Latest posts by John P. Harvey (see all)
- [Film Review] Astérix: The Secret of the Magic Potion [Astérix: Le Secret de la Potion Magique] - June 4, 2019
- [Film Review] Red Joan - May 28, 2019
- [Film Review] My Masterpiece [Mi obra maestra] - May 19, 2019
Red Joan opens by showing us the very ordinary life of long-retired physicist Joan Stanley (Dame Judi Dench) and her sudden arrest some 60 years after the end of WWII on charges of having given away nuclear secrets to the Russian Government at the start of the Cold War.
Frail and dependent upon the good will of her adoptive son, Nick (Ben Miles), who is a practising barrister, Joan finds that Nick is shocked and disgusted to learn the part that Joan played in breaking the western monopoly on the atomic bomb. This context provides a frame in which most of the movie recalls the events of the war and its aftermath.
Sophie Cookson plays the young Joan Stanley of the war and immediate postwar era, a physics student quickly befriended by fellow student and Russian expat Sonya (Tereza Srbova). From the outset of their friendship, Sonya tends to use Joan, but she introduces Joan to her cousin, Leo, with whom Sonya shares communist ideals.
After graduation, Joan signs the Secrecy Act and commences work with a physicist, Max (Stephen Campbell Moore), in Britain’s nuclear programme. But she remains interested in the ideals that communism espouses, and even more interested in the charismatic Leo (Tom Hughes), so she would seem a prime candidate for recruitment as a spy for the Russian Government. In actuality, Joan has strong principles. What they are, and how they will be tested in the face of competing loves and the disturbing readiness of U.S. politicians to use the atomic bomb, lies at the heart of the film.
Directed by Trevor Nunn, an experienced British director with even more experience in working on film scores, Red Joan combines scenes of wartime London, tension in conversation and subterfuge, dangerous action, and the vocabulary and manners of the time, subtly contrasting them with modernity, in which members of today’s security services and the media, with no experience of WWII or the early Cold War, sit in judgement on those who lived that reality.
Every scene is lit and shot with care, the whole seamlessly integrated as only British films are.

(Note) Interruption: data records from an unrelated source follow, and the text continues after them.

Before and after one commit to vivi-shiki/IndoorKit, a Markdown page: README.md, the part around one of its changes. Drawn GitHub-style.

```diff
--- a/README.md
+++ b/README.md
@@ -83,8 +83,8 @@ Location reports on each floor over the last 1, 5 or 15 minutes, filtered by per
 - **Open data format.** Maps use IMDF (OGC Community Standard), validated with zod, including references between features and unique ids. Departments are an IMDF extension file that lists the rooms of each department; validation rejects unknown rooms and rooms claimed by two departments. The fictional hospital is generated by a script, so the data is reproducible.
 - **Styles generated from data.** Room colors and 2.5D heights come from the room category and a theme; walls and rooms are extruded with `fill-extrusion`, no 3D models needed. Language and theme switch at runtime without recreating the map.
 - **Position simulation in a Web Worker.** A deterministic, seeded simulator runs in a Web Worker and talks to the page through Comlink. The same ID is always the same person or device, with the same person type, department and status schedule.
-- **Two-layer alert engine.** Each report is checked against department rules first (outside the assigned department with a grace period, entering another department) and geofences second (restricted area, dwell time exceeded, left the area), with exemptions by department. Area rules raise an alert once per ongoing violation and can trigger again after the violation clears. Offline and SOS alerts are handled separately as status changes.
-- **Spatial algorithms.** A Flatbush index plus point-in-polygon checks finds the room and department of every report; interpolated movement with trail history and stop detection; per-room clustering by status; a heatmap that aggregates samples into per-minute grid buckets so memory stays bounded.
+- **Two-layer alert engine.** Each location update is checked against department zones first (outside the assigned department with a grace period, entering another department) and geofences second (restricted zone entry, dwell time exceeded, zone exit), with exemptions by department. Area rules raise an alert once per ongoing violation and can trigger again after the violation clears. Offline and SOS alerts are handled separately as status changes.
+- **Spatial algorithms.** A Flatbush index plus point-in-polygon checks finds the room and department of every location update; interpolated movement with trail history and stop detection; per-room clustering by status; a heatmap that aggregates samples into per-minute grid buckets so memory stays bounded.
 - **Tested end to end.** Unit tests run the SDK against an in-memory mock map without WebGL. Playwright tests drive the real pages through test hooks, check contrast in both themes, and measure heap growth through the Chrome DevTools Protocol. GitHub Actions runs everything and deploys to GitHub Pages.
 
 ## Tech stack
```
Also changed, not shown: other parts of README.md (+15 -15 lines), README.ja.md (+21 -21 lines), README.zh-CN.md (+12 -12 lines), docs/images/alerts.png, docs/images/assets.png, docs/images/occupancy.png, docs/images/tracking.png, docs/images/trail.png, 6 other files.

Worth seeing for its exploration of the question, as relevant today as in 1945, of how to navigate the moral quagmire of who should have the power to cause mass destruction with a single weapon, Red Joan is also a very human tale of love and betrayal whose ending will remain in your thoughts for some time.
Showing at Palace Electric, New Acton